- _Work order_
Leaving out the images, please reproduce each line below exactly.

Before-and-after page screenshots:

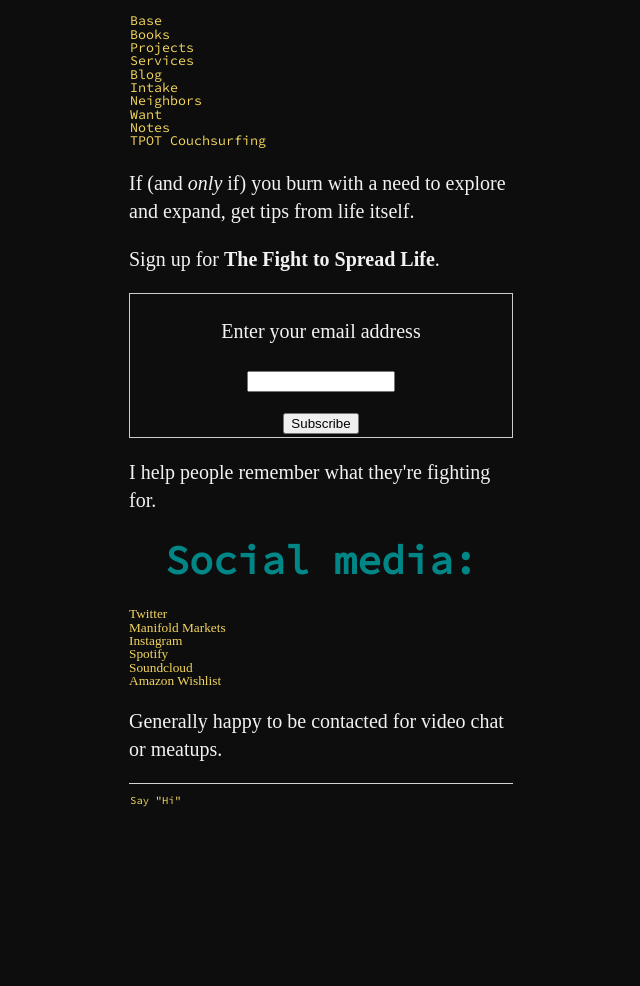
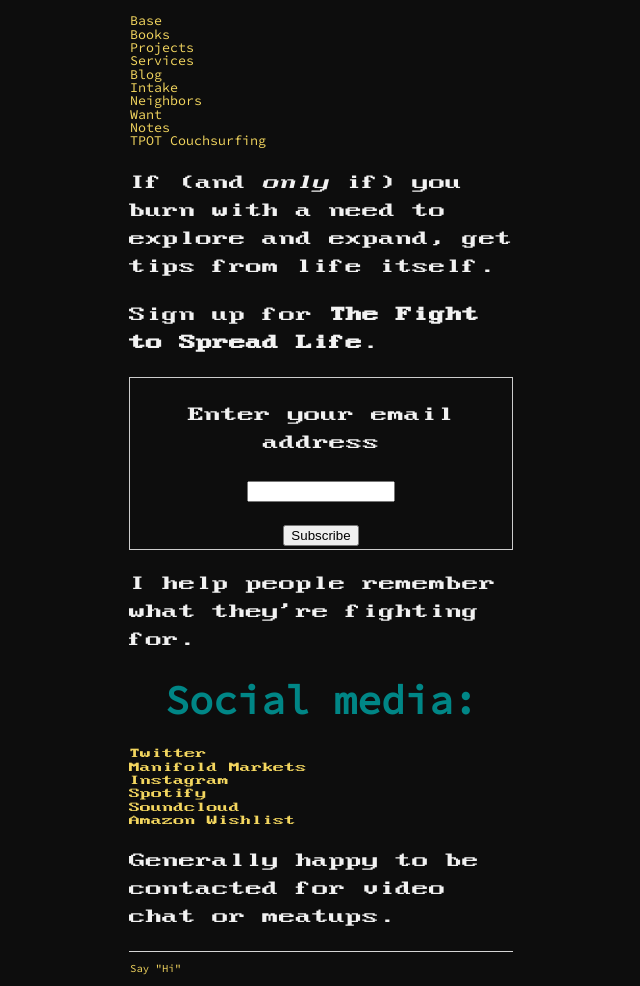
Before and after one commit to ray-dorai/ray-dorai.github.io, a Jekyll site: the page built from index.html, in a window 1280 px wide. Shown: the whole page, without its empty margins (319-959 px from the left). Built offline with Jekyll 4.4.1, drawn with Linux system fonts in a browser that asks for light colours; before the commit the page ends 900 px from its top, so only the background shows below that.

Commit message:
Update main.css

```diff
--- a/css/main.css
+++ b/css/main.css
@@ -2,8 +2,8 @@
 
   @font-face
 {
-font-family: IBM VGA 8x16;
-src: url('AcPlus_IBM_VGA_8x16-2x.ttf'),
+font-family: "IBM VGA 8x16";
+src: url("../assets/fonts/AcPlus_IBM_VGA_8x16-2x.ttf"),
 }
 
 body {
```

- _Written answer_
Before and after one commit to ray-dorai/ray-dorai.github.io, a Jekyll site: the page built from index.html, in a window 1280 px wide. Shown: the whole page, without its empty margins (319-959 px from the left). Built offline with Jekyll 4.4.1, drawn with Linux system fonts in a browser that asks for light colours; before the commit the page ends 900 px from its top, so only the background shows below that.

Commit message:
Update main.css

```diff
--- a/css/main.css
+++ b/css/main.css
@@ -2,8 +2,8 @@
 
   @font-face
 {
-font-family: IBM VGA 8x16;
-src: url('AcPlus_IBM_VGA_8x16-2x.ttf'),
+font-family: "IBM VGA 8x16";
+src: url("../assets/fonts/AcPlus_IBM_VGA_8x16-2x.ttf"),
 }
 
 body {
```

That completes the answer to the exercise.